Gary Lyman, MD, MPH, an oncologist and hematologist, discusses how financial incentives, concerns for patients, and interchangeability impact biosimilar prescribing patterns.

Gary Lyman, MD, MPH, is an oncologist, hematologist, and public health researcher who has long been an advocate for biosimilars. He has also developed guidelines in support of using biosimilars in the oncology space.


Do you believe that changes in biosimilars reimbursement or incentives for biosimilar use will help uptake?

Lyman: Depends on the level at which they are likely to impact, like if it's at the health system level or the provider level in a small practice. I think ultimately, our concern is about the patient. If all else is equal, cost drivers will generally went out. If either the health system pays less for a specific favored biosimilar or if patients are not left with as much out-of-pocket costs, because the agent is not fully reimbursed, I think those will be strong motivators to utilize 1 biosimilar or another.

In the end, everyone, including patients, providers, and the health system, should all consider patient safety and efficacy as the primary concern. If you're not convinced with all that I've said and others have said about why we believe that these FDA-approved alternatives are just as good as the originator across disease settings, then you need to find out more. I've talked about this for many years and major meetings like the ones for ASCO [American Society of Clinical Oncology], and ASH [American Society of Hematology], and NCCN [ National Commprehensive Cancer Network]. I think once clinicians take the time to be fully educated on these issues around drift and extrapolation, and so forth, they will accept and utilize the version of biosimilar that is preferred and available.

Where there's still some issues for discussion is the process of interchangeability that that the FDA has set up that only exists in the United States. It's not something that exists in Europe or elsewhere in the world. [Only 1] biologic that is a biosimilar version [Semglee, insulin glargine biosimilar] has been granted [interchangeability]. In principle, it's a higher level of approval, that is once a biologic has been approved as a biosimilar, [companies have] the option, with additional comparative clinical trial data showing that switching back and forth between the reference product and the biosimilar doesn't impact on safety and efficacy, for a biosimilar to be granted a higher level approval as an interchangeable biosimilar. And perhaps some company will feel this provides them with some market advantage or as a reason to choose their agent over another. So far, that [marketing has] not been done.
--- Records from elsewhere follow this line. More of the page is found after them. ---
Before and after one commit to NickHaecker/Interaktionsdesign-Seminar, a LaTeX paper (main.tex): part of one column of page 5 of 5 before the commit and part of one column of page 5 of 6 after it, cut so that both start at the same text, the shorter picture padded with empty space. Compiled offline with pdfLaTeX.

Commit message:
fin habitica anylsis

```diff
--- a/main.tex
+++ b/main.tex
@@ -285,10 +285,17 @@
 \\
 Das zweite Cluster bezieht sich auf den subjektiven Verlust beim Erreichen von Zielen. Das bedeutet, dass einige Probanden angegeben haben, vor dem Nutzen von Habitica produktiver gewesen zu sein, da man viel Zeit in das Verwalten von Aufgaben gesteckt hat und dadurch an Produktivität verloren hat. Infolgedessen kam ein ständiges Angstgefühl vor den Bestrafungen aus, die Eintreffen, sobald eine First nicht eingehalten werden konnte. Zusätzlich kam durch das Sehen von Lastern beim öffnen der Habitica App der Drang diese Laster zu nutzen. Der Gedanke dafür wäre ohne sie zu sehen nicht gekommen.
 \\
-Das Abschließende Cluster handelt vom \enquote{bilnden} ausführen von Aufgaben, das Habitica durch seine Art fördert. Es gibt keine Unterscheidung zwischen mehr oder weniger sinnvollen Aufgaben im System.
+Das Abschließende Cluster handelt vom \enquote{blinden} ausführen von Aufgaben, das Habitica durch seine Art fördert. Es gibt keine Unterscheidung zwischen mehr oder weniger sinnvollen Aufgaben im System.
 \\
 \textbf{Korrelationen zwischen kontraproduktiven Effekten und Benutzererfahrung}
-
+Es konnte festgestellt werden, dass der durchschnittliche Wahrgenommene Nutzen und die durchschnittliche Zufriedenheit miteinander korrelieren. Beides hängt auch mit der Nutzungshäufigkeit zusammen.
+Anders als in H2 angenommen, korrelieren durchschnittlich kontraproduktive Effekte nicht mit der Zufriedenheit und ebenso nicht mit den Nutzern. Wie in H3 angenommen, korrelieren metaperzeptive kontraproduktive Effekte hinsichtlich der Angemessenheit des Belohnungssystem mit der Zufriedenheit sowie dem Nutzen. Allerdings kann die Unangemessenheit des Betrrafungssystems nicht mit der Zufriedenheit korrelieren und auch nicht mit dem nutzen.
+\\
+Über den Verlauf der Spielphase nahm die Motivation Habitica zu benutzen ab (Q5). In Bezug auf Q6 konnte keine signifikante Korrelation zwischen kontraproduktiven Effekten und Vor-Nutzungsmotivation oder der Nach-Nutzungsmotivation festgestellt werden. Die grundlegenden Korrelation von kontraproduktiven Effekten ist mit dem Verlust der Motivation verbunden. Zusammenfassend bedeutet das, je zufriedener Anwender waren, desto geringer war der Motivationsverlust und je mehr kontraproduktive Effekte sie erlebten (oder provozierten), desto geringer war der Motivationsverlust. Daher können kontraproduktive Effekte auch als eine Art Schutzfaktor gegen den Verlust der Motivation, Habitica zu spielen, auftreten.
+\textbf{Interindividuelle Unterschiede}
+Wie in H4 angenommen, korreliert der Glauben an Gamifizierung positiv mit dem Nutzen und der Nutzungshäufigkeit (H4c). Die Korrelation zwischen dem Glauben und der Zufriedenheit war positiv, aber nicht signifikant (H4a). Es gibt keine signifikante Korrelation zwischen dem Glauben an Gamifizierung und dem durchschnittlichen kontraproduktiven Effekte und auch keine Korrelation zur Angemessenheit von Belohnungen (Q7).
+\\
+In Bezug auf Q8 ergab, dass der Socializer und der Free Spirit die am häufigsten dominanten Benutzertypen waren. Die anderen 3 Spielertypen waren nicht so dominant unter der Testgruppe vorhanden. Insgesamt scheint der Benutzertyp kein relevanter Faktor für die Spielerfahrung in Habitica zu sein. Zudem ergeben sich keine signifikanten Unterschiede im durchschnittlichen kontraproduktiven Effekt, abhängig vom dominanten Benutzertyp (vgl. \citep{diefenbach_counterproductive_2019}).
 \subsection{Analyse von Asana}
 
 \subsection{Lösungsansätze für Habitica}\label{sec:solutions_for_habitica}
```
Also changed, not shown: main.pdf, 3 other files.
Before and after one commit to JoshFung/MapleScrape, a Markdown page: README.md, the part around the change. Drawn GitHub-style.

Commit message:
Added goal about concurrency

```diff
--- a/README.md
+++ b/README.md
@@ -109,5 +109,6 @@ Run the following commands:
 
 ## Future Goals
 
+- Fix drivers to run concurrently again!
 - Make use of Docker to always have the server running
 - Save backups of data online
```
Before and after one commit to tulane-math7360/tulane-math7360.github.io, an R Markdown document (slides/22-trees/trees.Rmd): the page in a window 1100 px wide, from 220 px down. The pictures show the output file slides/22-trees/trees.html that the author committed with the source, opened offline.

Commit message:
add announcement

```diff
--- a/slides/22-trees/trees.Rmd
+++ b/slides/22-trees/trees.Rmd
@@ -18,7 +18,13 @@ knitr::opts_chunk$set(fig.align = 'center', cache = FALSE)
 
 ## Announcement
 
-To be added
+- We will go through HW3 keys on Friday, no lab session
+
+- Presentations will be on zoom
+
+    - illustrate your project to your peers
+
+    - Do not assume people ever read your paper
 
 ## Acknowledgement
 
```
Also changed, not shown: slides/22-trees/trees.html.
One provision in that regulation is that if a drug is granted this higher level of approval, that substitution for their agent could be made without intervention of the provider automatically, and there would be no requirement for notification. Well, this has led more than half the states in the country to put together their own laws to intervene to say, "We don't fully accept that process and we do think providers need to be notified." That's ASCO's position as well. Clinicians may not have a choice as to which agent is used for their patient, but they at least need to be informed of what their patient has been given. If you prescribe 1 agent, and they're given another agent, even if there's strong evidence that is just as safe and effective, you want to know which agent they're receiving. If for no other reason for pharmacovigilance to make sure if there's any new, rare, unexpected effect that you can report exactly what agent so that it can be linked back to in their reporting. So, it's really important that clinicians know what patients are getting, even if they don't necessarily have control over the switching or substitution that takes place.